[Entries taken from a collection]

□ □ □ □ □

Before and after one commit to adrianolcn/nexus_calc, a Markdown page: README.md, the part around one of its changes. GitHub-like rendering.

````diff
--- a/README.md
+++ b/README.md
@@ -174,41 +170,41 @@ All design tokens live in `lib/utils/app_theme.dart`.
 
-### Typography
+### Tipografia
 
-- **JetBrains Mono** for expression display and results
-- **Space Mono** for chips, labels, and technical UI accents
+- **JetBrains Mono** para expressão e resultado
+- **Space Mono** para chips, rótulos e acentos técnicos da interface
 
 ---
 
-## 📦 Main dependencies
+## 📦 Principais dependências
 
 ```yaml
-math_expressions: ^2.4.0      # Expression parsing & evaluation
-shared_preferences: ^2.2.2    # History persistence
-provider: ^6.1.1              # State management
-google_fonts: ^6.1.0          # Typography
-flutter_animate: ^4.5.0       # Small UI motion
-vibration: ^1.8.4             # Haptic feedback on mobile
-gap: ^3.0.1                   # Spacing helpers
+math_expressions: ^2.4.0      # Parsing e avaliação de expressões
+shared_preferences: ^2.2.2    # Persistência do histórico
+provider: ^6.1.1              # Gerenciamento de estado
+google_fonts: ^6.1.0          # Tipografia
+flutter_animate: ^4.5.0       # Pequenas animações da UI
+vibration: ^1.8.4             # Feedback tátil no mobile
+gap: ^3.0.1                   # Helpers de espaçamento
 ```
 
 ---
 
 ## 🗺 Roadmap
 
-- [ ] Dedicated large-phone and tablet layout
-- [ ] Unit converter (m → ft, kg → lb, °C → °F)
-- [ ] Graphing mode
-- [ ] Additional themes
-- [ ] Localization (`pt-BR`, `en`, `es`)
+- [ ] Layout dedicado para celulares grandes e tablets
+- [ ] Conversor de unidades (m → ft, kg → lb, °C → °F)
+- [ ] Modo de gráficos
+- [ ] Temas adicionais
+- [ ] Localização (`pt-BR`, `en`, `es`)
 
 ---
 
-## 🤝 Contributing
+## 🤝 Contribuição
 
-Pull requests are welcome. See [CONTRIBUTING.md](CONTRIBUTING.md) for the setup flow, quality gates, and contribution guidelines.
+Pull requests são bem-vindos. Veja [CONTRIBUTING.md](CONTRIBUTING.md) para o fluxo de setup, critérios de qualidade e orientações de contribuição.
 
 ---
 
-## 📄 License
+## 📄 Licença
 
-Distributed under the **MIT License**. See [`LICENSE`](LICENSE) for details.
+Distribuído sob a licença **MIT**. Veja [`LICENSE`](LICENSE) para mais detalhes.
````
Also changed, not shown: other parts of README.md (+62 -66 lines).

□ □ □ □ □

• [TASK DESCRIPTION] Every record listed above should be reproduced exactly.

• [ANSWER]
Before and after one commit to adrianolcn/nexus_calc, a Markdown page: README.md, the part around one of its changes. GitHub-like rendering.

````diff
--- a/README.md
+++ b/README.md
@@ -174,41 +170,41 @@ All design tokens live in `lib/utils/app_theme.dart`.
 
-### Typography
+### Tipografia
 
-- **JetBrains Mono** for expression display and results
-- **Space Mono** for chips, labels, and technical UI accents
+- **JetBrains Mono** para expressão e resultado
+- **Space Mono** para chips, rótulos e acentos técnicos da interface
 
 ---
 
-## 📦 Main dependencies
+## 📦 Principais dependências
 
 ```yaml
-math_expressions: ^2.4.0      # Expression parsing & evaluation
-shared_preferences: ^2.2.2    # History persistence
-provider: ^6.1.1              # State management
-google_fonts: ^6.1.0          # Typography
-flutter_animate: ^4.5.0       # Small UI motion
-vibration: ^1.8.4             # Haptic feedback on mobile
-gap: ^3.0.1                   # Spacing helpers
+math_expressions: ^2.4.0      # Parsing e avaliação de expressões
+shared_preferences: ^2.2.2    # Persistência do histórico
+provider: ^6.1.1              # Gerenciamento de estado
+google_fonts: ^6.1.0          # Tipografia
+flutter_animate: ^4.5.0       # Pequenas animações da UI
+vibration: ^1.8.4             # Feedback tátil no mobile
+gap: ^3.0.1                   # Helpers de espaçamento
 ```
 
 ---
 
 ## 🗺 Roadmap
 
-- [ ] Dedicated large-phone and tablet layout
-- [ ] Unit converter (m → ft, kg → lb, °C → °F)
-- [ ] Graphing mode
-- [ ] Additional themes
-- [ ] Localization (`pt-BR`, `en`, `es`)
+- [ ] Layout dedicado para celulares grandes e tablets
+- [ ] Conversor de unidades (m → ft, kg → lb, °C → °F)
+- [ ] Modo de gráficos
+- [ ] Temas adicionais
+- [ ] Localização (`pt-BR`, `en`, `es`)
 
 ---
 
-## 🤝 Contributing
+## 🤝 Contribuição
 
-Pull requests are welcome. See [CONTRIBUTING.md](CONTRIBUTING.md) for the setup flow, quality gates, and contribution guidelines.
+Pull requests são bem-vindos. Veja [CONTRIBUTING.md](CONTRIBUTING.md) para o fluxo de setup, critérios de qualidade e orientações de contribuição.
 
 ---
 
-## 📄 License
+## 📄 Licença
 
-Distributed under the **MIT License**. See [`LICENSE`](LICENSE) for details.
+Distribuído sob a licença **MIT**. Veja [`LICENSE`](LICENSE) para mais detalhes.
````
Also changed, not shown: other parts of README.md (+62 -66 lines).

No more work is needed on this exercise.